Most workplaces today have policies that look after the wellbeing of their pregnant employees. However, it is not uncommon to hear of occasions where women who are pregnant face some form of job discrimination, such as being passed over for promotions or placed on prolonged probation. A survey conducted by Women’s Aid Organisation (WAO) found that over 40% of women experienced job discrimination due to their pregnancy. The good news is that there are laws protecting working women in Malaysia against discrimination.
It is important be familiar with your entitlements as a pregnant employee. Every female employee have certain rights in the workplace before, during and after their pregnancy. For instance, pregnant employees are entitled to the same benefits received by other employees with medical conditions. Also, companies cannot dismiss you on the basis of pregnancy especially when you are still capable of performing at work.

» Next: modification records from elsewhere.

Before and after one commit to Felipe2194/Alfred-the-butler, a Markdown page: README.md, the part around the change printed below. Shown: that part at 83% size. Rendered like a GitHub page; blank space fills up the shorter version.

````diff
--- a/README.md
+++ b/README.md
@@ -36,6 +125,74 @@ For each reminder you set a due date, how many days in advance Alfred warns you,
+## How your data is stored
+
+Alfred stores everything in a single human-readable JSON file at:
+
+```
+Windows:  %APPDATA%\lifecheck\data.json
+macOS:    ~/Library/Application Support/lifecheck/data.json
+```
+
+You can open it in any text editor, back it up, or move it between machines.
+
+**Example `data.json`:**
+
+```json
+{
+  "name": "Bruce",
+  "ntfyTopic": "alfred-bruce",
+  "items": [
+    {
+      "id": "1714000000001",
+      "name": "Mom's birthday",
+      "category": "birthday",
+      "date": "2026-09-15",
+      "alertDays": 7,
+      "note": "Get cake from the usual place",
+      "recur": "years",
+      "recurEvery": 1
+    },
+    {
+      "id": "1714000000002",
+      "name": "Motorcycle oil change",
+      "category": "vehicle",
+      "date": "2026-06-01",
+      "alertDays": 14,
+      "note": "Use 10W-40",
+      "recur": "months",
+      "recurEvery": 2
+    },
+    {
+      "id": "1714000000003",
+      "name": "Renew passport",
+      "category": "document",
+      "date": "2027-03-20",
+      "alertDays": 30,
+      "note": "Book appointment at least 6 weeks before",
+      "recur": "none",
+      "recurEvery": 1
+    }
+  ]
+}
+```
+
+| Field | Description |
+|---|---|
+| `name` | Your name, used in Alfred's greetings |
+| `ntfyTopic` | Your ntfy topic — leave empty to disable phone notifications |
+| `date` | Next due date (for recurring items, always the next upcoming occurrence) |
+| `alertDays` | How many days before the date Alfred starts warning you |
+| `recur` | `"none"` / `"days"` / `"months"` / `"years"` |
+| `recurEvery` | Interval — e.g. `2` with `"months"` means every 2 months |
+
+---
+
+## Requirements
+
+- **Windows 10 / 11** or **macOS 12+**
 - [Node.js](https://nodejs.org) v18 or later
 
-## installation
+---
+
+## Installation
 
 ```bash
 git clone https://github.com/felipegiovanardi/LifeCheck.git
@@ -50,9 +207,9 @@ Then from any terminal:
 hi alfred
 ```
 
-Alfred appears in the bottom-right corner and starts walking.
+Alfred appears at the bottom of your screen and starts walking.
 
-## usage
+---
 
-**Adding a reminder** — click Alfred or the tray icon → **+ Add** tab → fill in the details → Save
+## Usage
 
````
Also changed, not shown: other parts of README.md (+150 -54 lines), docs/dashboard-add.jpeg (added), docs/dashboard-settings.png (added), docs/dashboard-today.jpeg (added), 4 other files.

The new Budget 2018 aims to empower more women especially in workplaces, and have introduced paid maternity leave of 90 days.
Budget 2018 has also declared that all new office buildings in Kuala Lumpur and beyond be equipped with Childcare Centres, and it is a requirement for all GLC main buildings. Keep yourself informed on new policies and changes that are taking place, and what avenues are there to help you through.
Besides that, you could look out for facilities for new mothers in your workplace. For example, is there a sick bay with a nurse if you experience complications with your pregnancy, or simply need a place to rest? Is there a clean, private and comfortable room for expressing breast milk? Can you bring your baby or toddler to work if you don’t have support at home, or is there a creche or a day-care centre that can provide care while you’re working?
It’s useful to have a chat with your Human Resources manager to find out what company entitlements there are for mothers and mothers-to-be. Some companies have policies that help women stay longer in the workplace, such as extended maternity leave.
Besides what’s on the books, you can get a better understanding of your workplace by speaking to colleagues who have had children about their pregnancy or birth experiences and how things may have affected them at work.
If you’re interviewing for a new job, it’s beneficial to inquire potential employers about their maternity policies. The idea is to gauge the kind of support companies offer their pregnant employees.
It is all about timing and strategy in balancing your career and pregnancy. If a certain company is good for your career but doesn’t provide avenues for pregnant women, you could consider investing a year or more to upskill and plump up your resume to seek a better opportunity and support with another company.